Hi Tom — I’m very grateful for churches and church leaders who have the courage and fortitude to address potentially explosive issues with the congregation and local community, especially issues that matter so much to everyone’s daily success, such as racism, and that so powerfully evoke what Christ asks us to address. What’s even better, it’s my own church, my own community, and you are approaching this so thoughtfully: ‘Really exploring racism deeply from multiple perspectives, honoring what others bring to the conversation, making the connections with religious faith, helping us move past the human need to sort others into categories and judge differences among us as weak and undesirable, and then inviting our substantive, not superficial, responses. Okay, not just inviting here, but compelling in a such a way that we choose it as a personal mission for each of us in the year ahead. Thank you for all the hours you put into preparing for your thinking and writing of these sermons, and for trusting in God and the congregation enough to lead us deeply into the topic of racism and what we can do about it. I loved the first sermon and this posting on your blog, and am looking forward to what’s to come. — Rick Wormeli

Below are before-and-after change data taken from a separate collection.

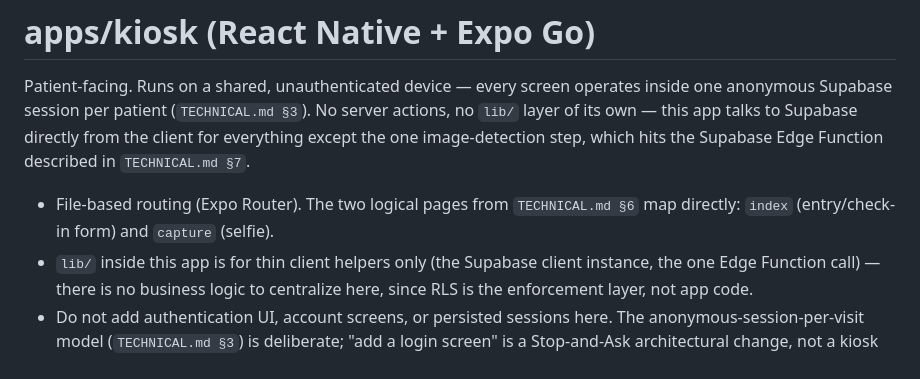
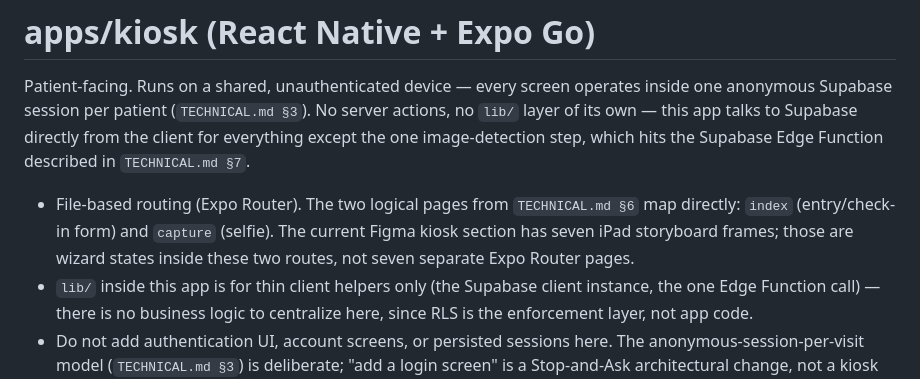
Before and after one commit to NewbCrescent/sentinel-derm, a Markdown page: ProjectStructure.md, the part around the change. Rendered like a GitHub page.

```diff
--- a/ProjectStructure.md
+++ b/ProjectStructure.md
@@ -24,7 +24,7 @@ sentinel-derm/
 
 Patient-facing. Runs on a shared, unauthenticated device — every screen operates inside one anonymous Supabase session per patient (`TECHNICAL.md §3`). No server actions, no `lib/` layer of its own — this app talks to Supabase directly from the client for everything except the one image-detection step, which hits the Supabase Edge Function described in `TECHNICAL.md §7`.
 
-- File-based routing (Expo Router). The two logical pages from `TECHNICAL.md §6` map directly: `index` (entry/check-in form) and `capture` (selfie).
+- File-based routing (Expo Router). The two logical pages from `TECHNICAL.md §6` map directly: `index` (entry/check-in form) and `capture` (selfie). The current Figma kiosk section has seven iPad storyboard frames; those are wizard states inside these two routes, not seven separate Expo Router pages.
 - `lib/` inside this app is for thin client helpers only (the Supabase client instance, the one Edge Function call) — there is no business logic to centralize here, since RLS is the enforcement layer, not app code.
 - Do not add authentication UI, account screens, or persisted sessions here. The anonymous-session-per-visit model (`TECHNICAL.md §3`) is deliberate; "add a login screen" is a Stop-and-Ask architectural change, not a kiosk bug fix.
 
```
Also changed, not shown: TECHNICAL.md (+28 -5 lines).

Tom, thanks so much for addressing this issue and placing it front and center in our spiritual lives. I recently taught a course here in Garrett County, Maryland on “Slavery and America,” connecting the dots from the post-civil war period to the current frustration in the African-American communities. Linda and I will closely follow this series. Again, thanks.
Nice work, Tom. Excellent use of the metaphor for both “sides” of the equation. I hope your sermon series goes well and moves some hearts.
Tom, a wonderful, thought provoking treatises!
My Father, for 51 years a pastor in the VAC, was passionate in working for fairness in race relations at a time when it could be detrimental to his pastorates. He grew up on a farm in conservative Southside Virginia, yet consistently took stands for racial equality, even becoming a member of a committee in Newpot News during the early 40’s that pushed successfully to get the first black policeman on their police force. He would have so enjoyed your thoughts on the race issue!
Thank you, John C.